I came across an interesting thread on an Internet discussion board called simply ‘The Rant Forum', in which people poured their hearts out about the things that really annoy them.
Shortly after that, I attended a seminar where a very motivational speaker encouraged the delegates to look outside their own industries for inspiration on ways to innovate. He gave the example of a British airline taking inspiration from Disney: the airline was having trouble with its queuing systems so looked to a company that specialises in herding thousands through its gates every year.
So, here are the four ‘things' that annoy me the most and my suggestions on which lessons we could bring into the protection market:
1) People who think adding a jet engine-sized exhaust pipe onto their clapped-out early 90s Ford somehow turns it into something to be admired and drooled over.
In the protection industry innovation often means adding sometimes pointless little extras simply to gain a perceived advantage over competitors.
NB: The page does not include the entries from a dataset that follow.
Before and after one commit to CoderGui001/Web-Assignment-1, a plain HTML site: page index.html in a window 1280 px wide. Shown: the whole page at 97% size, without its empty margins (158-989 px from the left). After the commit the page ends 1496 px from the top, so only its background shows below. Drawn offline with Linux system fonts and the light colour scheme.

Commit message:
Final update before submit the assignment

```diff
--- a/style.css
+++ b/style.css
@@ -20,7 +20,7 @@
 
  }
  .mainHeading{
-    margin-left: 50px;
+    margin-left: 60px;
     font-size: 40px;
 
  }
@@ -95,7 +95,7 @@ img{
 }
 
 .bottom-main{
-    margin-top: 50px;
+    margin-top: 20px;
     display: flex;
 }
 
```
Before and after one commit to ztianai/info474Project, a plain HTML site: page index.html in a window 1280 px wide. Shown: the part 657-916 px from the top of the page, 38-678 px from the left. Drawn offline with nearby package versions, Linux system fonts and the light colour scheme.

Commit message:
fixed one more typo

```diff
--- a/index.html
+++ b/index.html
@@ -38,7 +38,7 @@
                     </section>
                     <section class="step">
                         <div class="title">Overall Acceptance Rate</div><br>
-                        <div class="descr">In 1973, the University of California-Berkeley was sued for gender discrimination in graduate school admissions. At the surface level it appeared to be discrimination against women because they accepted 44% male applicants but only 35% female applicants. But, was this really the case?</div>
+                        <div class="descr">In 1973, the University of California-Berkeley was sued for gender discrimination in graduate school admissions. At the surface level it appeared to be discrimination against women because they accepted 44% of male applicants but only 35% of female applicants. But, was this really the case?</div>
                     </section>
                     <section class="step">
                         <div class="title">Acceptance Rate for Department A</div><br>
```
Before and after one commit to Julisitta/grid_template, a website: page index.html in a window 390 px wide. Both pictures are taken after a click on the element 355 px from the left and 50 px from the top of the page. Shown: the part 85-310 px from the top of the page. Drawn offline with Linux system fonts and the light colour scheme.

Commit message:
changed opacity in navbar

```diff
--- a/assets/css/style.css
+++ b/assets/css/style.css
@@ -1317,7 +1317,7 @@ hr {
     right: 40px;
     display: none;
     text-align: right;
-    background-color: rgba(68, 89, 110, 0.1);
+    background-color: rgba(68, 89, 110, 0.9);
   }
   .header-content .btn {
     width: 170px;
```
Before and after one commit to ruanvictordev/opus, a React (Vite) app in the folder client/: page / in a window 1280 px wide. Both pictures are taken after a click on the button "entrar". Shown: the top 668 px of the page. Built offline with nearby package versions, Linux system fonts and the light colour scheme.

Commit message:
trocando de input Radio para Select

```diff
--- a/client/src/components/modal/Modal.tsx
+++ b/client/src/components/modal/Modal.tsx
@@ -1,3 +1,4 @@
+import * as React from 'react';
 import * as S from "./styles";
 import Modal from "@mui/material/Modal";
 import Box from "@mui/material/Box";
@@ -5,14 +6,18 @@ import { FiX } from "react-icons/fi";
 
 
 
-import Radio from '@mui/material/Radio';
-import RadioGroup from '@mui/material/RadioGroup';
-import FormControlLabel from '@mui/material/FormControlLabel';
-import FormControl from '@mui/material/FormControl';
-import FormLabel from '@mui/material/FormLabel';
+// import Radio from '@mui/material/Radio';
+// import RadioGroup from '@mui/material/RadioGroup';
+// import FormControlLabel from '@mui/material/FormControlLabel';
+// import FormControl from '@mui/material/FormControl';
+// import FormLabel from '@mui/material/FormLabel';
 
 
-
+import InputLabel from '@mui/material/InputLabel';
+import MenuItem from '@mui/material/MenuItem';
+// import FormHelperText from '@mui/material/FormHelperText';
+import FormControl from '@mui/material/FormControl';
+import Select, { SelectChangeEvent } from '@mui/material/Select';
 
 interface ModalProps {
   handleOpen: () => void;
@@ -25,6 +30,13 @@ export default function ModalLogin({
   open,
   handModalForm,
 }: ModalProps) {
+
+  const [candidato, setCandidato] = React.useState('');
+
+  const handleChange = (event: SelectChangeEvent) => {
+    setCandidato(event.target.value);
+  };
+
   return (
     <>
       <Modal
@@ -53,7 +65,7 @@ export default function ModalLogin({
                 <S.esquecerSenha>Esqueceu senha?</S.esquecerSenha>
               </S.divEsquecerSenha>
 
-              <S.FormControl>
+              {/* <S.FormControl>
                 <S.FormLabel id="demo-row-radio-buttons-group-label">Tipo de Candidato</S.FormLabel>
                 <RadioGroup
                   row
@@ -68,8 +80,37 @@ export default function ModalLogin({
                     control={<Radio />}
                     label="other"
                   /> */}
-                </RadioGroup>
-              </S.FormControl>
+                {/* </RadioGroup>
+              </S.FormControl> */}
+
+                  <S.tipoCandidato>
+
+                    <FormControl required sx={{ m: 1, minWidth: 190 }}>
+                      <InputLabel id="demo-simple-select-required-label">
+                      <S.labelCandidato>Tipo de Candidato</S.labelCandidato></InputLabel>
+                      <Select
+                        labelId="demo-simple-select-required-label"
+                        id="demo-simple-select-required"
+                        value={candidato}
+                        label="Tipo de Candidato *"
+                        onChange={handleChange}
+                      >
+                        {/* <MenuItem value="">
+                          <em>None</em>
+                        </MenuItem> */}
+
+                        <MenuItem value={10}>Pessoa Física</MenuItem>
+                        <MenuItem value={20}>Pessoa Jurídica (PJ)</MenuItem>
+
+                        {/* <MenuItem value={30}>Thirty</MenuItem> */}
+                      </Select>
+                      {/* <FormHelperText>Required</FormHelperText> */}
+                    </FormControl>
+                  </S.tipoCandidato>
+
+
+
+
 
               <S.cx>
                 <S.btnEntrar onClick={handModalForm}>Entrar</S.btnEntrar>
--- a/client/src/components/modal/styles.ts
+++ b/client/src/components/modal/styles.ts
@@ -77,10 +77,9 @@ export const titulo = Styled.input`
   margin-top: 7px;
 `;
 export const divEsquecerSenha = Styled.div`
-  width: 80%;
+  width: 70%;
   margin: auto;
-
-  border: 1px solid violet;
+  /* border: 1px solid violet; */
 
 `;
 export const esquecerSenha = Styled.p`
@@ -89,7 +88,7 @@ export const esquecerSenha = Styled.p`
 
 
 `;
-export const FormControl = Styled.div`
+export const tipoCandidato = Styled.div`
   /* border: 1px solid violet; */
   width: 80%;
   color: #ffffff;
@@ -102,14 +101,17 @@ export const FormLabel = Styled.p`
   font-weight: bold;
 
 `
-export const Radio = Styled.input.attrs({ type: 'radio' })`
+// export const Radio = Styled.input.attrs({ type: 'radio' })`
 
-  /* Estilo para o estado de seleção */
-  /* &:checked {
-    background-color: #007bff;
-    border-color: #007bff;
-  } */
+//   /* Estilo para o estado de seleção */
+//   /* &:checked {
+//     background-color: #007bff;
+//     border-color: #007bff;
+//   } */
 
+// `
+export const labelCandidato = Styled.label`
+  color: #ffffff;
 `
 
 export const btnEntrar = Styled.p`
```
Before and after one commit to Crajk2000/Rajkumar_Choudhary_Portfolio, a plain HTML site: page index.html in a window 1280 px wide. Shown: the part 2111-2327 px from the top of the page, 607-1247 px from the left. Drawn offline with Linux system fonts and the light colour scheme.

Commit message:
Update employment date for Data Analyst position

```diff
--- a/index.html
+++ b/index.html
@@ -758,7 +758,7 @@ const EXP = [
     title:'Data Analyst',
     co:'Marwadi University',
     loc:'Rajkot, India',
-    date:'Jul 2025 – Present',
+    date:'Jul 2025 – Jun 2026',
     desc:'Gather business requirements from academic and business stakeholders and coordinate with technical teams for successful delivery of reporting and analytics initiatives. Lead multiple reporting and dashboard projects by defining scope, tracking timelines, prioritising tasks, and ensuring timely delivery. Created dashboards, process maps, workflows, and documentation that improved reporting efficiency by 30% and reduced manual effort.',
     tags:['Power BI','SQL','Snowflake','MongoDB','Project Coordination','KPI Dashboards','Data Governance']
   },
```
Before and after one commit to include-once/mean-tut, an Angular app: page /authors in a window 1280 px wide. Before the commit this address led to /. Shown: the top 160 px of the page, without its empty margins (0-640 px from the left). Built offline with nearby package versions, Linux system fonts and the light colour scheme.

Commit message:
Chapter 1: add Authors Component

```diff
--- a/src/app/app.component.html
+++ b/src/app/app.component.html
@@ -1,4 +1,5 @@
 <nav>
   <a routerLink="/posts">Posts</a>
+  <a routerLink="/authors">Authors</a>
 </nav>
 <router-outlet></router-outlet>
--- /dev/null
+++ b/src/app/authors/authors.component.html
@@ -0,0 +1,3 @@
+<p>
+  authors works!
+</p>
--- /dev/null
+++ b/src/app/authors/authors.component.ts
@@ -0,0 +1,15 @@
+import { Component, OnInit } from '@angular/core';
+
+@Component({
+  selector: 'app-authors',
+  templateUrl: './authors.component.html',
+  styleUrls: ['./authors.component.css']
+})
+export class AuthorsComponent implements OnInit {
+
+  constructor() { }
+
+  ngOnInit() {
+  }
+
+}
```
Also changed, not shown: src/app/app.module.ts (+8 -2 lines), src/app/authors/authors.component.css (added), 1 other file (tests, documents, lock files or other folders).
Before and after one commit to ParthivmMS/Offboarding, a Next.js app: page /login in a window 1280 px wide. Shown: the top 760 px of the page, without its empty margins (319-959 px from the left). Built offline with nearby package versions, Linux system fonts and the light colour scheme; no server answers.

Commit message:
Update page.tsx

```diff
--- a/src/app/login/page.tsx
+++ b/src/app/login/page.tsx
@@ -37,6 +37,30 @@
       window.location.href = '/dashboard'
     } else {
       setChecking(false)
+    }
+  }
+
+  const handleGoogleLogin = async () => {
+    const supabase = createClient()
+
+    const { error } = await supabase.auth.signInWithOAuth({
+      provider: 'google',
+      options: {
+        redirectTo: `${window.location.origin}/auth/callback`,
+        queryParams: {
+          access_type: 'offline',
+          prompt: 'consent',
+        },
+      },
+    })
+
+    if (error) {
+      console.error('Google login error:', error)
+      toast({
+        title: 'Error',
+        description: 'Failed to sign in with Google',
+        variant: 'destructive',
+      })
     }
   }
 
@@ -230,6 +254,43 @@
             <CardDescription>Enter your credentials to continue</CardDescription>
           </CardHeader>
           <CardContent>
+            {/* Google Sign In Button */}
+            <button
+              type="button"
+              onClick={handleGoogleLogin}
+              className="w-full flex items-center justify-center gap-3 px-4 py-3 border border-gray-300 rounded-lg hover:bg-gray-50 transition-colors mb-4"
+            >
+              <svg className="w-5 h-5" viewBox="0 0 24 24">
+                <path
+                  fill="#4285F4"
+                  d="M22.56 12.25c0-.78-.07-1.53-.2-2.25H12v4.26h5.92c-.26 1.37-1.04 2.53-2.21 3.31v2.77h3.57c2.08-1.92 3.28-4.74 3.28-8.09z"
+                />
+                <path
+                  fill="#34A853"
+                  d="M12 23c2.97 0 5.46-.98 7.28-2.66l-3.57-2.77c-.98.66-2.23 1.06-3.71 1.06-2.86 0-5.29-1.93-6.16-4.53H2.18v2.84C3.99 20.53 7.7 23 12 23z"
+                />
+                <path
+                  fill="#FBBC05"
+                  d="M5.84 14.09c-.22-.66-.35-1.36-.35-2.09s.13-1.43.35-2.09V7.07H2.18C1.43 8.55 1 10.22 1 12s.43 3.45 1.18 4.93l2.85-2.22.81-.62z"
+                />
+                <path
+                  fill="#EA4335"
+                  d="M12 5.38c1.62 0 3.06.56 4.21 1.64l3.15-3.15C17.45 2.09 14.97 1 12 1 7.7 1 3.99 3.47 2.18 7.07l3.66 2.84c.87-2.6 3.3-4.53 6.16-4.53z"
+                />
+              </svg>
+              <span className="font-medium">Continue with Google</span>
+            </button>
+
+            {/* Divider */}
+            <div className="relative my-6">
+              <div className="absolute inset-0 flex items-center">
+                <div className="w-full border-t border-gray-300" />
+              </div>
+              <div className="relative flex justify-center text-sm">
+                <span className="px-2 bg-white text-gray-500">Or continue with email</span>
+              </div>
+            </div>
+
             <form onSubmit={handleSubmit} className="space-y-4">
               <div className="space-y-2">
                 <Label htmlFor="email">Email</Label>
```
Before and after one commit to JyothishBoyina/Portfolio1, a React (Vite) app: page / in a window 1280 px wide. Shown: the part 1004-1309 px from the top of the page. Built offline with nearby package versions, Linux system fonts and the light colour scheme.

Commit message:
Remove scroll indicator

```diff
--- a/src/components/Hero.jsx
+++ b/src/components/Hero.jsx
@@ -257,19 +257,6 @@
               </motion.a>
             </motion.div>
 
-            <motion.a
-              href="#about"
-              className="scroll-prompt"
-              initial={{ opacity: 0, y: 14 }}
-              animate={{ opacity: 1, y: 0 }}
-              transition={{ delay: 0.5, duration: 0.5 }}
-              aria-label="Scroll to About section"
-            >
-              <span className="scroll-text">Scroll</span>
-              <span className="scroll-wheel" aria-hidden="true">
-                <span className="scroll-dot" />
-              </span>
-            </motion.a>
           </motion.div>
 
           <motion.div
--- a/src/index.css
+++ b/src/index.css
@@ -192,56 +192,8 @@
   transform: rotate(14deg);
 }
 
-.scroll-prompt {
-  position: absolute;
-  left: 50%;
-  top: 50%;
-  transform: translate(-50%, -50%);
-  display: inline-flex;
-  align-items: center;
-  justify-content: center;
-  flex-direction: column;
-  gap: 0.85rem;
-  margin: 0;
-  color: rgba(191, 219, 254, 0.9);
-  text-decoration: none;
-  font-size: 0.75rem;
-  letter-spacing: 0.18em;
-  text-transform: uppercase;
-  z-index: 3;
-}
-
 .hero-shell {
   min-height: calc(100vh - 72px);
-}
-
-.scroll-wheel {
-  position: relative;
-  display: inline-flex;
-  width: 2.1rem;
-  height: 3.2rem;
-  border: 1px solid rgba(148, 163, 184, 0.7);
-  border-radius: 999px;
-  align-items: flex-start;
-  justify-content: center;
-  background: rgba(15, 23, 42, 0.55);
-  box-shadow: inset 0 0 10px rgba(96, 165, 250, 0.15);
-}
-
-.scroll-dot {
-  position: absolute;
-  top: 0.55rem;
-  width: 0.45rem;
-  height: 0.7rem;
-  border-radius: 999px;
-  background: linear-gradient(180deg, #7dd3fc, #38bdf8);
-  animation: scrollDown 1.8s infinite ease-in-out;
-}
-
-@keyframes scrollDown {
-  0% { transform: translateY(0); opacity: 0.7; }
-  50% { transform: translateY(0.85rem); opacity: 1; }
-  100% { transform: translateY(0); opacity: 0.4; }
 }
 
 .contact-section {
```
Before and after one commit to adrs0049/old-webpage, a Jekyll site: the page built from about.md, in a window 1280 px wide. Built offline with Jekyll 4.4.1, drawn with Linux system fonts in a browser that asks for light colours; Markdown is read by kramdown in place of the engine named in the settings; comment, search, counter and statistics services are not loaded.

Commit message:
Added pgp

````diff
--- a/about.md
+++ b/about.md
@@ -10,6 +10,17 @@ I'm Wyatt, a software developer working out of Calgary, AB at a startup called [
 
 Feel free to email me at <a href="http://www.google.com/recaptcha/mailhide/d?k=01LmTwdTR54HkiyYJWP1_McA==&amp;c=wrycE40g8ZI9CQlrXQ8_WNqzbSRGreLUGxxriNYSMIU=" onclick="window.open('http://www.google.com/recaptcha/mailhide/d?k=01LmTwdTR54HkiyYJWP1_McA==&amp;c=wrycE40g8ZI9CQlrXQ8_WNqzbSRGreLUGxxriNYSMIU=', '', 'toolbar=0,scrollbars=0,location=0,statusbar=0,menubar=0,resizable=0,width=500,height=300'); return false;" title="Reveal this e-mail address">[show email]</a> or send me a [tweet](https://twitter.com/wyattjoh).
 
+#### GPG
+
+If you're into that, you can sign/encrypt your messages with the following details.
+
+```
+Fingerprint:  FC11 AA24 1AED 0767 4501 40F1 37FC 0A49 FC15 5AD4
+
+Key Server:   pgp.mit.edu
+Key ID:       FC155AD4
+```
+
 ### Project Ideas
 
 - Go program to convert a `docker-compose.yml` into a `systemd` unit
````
We have all added rare critical illness (CI) definitions to our products over the years but do these really add any customer value?
2) People ‘forgetting' to remove their coats and display their liquid luggage at airport scanners - despite the number of signs they walk past - who are then forced to do so the moment they reach the scanner.
We spend our day jobs talking about policy conditions, exclusions, illness definitions and what our products do, but the general public has very little understanding of the finer mechanics of protection products. Literature must be totally clear about what is and isn't covered but, even then, there will always be those who have not understood or even read what we tell them. How can we overcome this communication gap?
3) Pre-recorded station announcements
There is nothing more de-humanising than hearing a pre-recorded announcement or talking to an automatic phone answering service. The majority of people want to deal with real people who are individuals and can meet their needs rather than a robot that sticks to its script. Protection may need even more of the personal touch given we may be dealing with illness or death.
4) Christmas getting earlier every year. I saw the first decorations in a department store at the beginning of September!
We have our department Christmas night on 12 November. Why? Because we left it too late to book and all the best venues had already been filled. Poor planning not only interferes with your social plans, it can also cost you money as well. Plan ahead and you can get cheaper holidays. Take out life cover today rather than next year and you can save on your premium rates.
Roger Edwards is proposition director at Bright Grey
Paul Bruns and Elaine Parkes
3,000 left to transfer
Record numbers of people aged 90 plus
From 3 to 10 October